[[ZKServerSwitchboard switchboard] query:queryString target:self
selector:@selector(queryResult:error:context:) context:nil];
}

4. Handle the data response.

A typical use case is to present the results in a tableView:

- (void)queryResult:(ZKQueryResult *)result error:(NSError *)error context:(id)context
{
if (result && !error)
{
self.dataRows = [NSMutableArray arrayWithArray:[result records]];
[self.view addSubview:tableView];
[tableView reloadData];
}
else if (error)
{
[self receivedErrorFromAPICall: error];
}
}

Of course, these code snippets may be hard to follow everything going on if you are not used to Objective-C syntax, but they do demonstrate a pretty common use flow you are likely to encounter as you start building custom iOS apps.

During tomorrow's webinar I'll share some more hints and tips if you are looking at building more mobile apps. Don't forget, Mike Leach from Facebook will also be joining me to offer some insight on how Facebook is approaching mobile development. And with something like 250 million mobile users, Facebook certainly has a pretty big stake in the future of mobile development.

tagged , , , , , , , , , , , , Bookmark the permalink. Trackbacks are closed, but you can post a comment.
  • jm

    HI Quinton, thanks for the entry.
    I fetched the data for this query:
    Select Id, Name, Username, Email, Phone, Division, FullPhotoUrl from User
    Do you know how you would get the photo from this?

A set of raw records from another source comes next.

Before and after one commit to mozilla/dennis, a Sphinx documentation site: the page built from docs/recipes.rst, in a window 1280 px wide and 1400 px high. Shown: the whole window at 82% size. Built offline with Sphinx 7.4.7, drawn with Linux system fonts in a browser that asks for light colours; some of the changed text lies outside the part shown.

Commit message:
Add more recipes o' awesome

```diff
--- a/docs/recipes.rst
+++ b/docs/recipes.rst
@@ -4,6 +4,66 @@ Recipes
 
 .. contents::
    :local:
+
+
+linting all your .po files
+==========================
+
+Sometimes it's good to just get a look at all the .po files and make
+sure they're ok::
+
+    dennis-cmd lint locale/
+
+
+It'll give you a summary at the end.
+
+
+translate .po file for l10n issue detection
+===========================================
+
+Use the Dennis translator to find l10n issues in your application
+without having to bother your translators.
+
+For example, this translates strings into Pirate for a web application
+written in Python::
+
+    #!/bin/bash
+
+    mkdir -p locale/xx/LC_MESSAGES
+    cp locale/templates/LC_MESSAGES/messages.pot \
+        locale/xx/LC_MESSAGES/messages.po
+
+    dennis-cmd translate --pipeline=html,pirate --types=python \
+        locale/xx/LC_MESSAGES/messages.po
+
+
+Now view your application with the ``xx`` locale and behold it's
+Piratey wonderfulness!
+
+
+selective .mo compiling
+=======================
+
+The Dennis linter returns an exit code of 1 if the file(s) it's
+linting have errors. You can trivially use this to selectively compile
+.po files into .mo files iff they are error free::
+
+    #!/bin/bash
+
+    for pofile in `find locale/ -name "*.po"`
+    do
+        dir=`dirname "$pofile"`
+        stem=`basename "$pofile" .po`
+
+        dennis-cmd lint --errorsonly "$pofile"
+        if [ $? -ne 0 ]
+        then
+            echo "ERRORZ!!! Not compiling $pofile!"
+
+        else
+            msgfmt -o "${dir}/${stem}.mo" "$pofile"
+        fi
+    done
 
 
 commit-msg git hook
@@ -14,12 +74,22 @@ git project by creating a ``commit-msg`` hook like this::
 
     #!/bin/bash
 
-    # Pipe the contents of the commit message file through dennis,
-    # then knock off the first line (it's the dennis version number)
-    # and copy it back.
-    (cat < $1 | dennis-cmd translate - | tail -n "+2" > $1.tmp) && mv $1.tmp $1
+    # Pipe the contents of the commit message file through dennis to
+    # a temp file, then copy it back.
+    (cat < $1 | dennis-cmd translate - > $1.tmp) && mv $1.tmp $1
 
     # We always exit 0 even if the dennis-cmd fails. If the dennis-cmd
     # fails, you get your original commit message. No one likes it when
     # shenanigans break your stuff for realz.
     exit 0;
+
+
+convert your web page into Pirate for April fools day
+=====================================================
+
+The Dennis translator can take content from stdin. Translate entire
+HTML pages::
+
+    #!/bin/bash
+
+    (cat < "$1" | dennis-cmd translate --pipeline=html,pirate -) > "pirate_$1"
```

I attempted the following, but it gave me a null object…(the url is fine though)
    UIImage * img = [UIImage imageWithData:[NSData dataWithContentsOfURL:[NSURL URLWithString:[(ZKSObject*)[records objectAtIndex:indexPath.row] fieldValue:@”FullPhotoUrl”]]]];
    Thanks!